President Barack Obama holds positions on hot-button social issues that put him at odds with many evangelical Christians. His challenger, Mitt Romney, served as a bishop of a church that many evangelicals consider a cult.
Add to the mix persistent—although often-refuted—rumors linking the incumbent to Islam, and this year's presidential election holds the potential to break new ground in terms of discussions about politics and religion.
"Never before in American history has the faith of both presidential candidates been so hotly debated," writes Jim Denison, president of the Denison Forum on Truth and Culture.
Denison, theologian-in-residence with the Baptist General Convention of Texas, recently wrote a paper, "The Faith of the Candidates," that specifically addresses questions about Obama's alleged ties to Islam and Romney's Mormonism.
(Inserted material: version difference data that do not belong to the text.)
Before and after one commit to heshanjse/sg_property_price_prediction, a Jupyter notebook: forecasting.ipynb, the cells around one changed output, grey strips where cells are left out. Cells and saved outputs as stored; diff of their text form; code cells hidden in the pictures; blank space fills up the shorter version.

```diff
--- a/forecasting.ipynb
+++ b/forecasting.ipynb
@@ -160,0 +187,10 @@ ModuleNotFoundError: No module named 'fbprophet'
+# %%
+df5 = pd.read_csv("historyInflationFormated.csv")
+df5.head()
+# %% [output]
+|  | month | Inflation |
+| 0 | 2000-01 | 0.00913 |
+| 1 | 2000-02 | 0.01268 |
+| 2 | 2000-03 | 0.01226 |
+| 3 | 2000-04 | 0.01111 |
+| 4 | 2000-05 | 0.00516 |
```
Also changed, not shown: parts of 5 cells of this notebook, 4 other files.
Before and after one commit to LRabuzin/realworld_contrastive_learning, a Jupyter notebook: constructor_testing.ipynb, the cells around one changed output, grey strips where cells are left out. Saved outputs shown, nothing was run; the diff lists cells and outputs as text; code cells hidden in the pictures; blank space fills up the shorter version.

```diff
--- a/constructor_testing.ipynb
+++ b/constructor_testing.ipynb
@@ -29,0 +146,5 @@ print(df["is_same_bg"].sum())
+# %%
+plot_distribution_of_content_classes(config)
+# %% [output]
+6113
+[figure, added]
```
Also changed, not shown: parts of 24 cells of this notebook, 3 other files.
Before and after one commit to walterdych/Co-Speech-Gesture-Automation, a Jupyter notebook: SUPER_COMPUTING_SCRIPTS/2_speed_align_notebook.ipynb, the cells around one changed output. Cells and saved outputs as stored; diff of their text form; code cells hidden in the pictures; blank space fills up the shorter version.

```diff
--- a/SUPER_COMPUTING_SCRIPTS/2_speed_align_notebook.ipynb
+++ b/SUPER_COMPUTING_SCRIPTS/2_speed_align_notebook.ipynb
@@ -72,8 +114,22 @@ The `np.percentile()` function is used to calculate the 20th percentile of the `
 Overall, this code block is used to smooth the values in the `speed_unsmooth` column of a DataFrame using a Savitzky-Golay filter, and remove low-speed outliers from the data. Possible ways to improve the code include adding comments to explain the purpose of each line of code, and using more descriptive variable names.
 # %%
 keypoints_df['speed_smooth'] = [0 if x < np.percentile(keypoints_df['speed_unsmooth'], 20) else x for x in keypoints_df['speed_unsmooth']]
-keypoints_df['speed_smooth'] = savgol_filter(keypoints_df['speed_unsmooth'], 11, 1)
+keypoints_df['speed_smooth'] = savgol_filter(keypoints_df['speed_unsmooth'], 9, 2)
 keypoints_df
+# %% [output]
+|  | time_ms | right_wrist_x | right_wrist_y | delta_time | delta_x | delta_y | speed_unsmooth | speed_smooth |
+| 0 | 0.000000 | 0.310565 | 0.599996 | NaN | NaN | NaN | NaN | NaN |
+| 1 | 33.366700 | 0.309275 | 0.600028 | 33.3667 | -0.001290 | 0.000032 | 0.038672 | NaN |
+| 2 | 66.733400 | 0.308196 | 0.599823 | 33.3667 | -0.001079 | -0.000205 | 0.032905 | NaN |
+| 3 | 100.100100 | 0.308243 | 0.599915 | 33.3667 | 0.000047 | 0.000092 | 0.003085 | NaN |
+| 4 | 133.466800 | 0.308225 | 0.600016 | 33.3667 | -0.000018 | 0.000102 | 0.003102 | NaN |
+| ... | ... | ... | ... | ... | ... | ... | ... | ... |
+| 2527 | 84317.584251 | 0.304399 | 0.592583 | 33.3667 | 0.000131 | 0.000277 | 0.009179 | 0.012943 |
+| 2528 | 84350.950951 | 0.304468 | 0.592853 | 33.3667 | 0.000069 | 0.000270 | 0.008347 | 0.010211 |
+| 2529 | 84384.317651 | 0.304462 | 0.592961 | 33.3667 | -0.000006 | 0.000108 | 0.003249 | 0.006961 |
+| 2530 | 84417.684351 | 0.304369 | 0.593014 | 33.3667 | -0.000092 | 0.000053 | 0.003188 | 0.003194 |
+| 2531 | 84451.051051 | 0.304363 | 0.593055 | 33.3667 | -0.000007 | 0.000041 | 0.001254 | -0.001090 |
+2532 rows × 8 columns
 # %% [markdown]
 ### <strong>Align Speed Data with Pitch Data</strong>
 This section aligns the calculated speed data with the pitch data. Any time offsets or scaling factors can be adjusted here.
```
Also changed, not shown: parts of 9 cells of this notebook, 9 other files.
"Obama has made history in a variety of ways, among them the fact that he was the first president not to be raised in a Christian home," Denison writes. "His biological father rejected the Islam of his birth, while his stepfather was Muslim more in name than in practice. His maternal grandparents, in whose home he spent many of his formative years, were Unitarians; his mother was an agnostic."
As a community organizer in Chicago, Obama attended Trinity United Church of Christ, where he made a public profession of faith in Christ and was baptized. Since his election, Obama and his family have not joined a church in Washington, D.C., but have worshipped primarily at Evergreen Chapel at Camp David.
In books, public speeches and interviews, Obama repeatedly has declared himself a Christian who believes "in the redemptive death and resurrection of Jesus Christ."
Even so, critics have continued to label Obama a closet Muslim who has kept his faith secret but has worked to advance Islamic causes. Denison notes the leap of logic required to accept that premise.
"If Obama had become a Muslim and now professes to be a Christian, he would be an 'apostate' to the Islamic world. To Muslims, there are three kinds of people—fellow Muslims, infidels (non-Muslims) and murtadd, apostates who left Islam for another religion," he writes. "The last group is to be shunned; some would seek their execution as traitors to the faith."
Denison notes Obama holds some theological positions contrary to evangelical beliefs. However, he writes, "When people repeatedly and consistently testify that they have asked Jesus Christ to forgive their sins and become their Savior and Lord, believers should take them at their word."
Likewise, he notes deep disagreement with Obama's positions on gay marriage, abortion rights and embryonic stem-cell research. "But President Obama is not the only Christian with whom I disagree on these issues," he writes.
Romney's Mormon faith presents evangelical Christian voters with a different set of questions, Denison notes: What do Mormons believe? Are they a cult? How would Mormonism influence Romney's presidency?
Mormon doctrine presents different views of God and Jesus than orthodox Christianity, relies on nonbiblical sources of authority and holds theological positions contrary to historically agreed-upon Christian doctrine.
"There is no question that Mormonism teaches a number of doctrines that are inconsistent with orthodox Christian theology," Denison writes.
He acknowledges some Mormons do not understand fully what their church teaches and may have asked Jesus to forgive their sins and become their Lord and Savior. He also points out Romney's service for two and a half years as a Mormon missionary in France and his longtime church involvement at multiple levels of leadership.
"In short, Mitt Romney has been fully engaged in Mormon practices his entire life. What the Mormon church officially teaches, we can assume he believes," Denison writes.
However, he notes, Mormon doctrine affirms "free agency"—the responsibility and right of each Mormon to determine his or her own beliefs—and Romney has a track record of independent thinking, having taken some political positions at odds with official church teaching.
"Judging from Romney's conflicts with Mormon leaders and his repeated affirmation of a free church in a free state, it seems that his Mormonism would not wield an undue influence on his policies or leadership in the White House," Denison writes.
Religious convictions influence a person's worldview, which provides the foundation for character and decision-making, he notes. At the same time, no candidate should be elected solely because of his faith or opposed solely on that basis.
"While I disagree with Mitt Romney's church on numerous points, I cannot identify any Mormon doctrines that affect directly the office of president," Denison writes.
"Romney's positions on key faith issues are likely to find support with conservative Christians. Many in more moderate or liberal traditions will reject some of his positions. But these positions are not uniquely the product of his Mormon beliefs."
Christians have a responsibility to make informed decisions as citizens, but their responsibility does not end once their ballots are cast, Denison insists.
"It is our duty not only to vote for the candidate whom we believe would best lead our nation, but also to pray for whoever wins this election," he writes. Christians should be "salt and light," regardless whether they agree with elected leaders.
Furthermore, Christians "are forbidden by God's word from slandering others, including our elected officials," he adds.
"Presidents retire from office, but the King of Kings reigns forever," he concludes.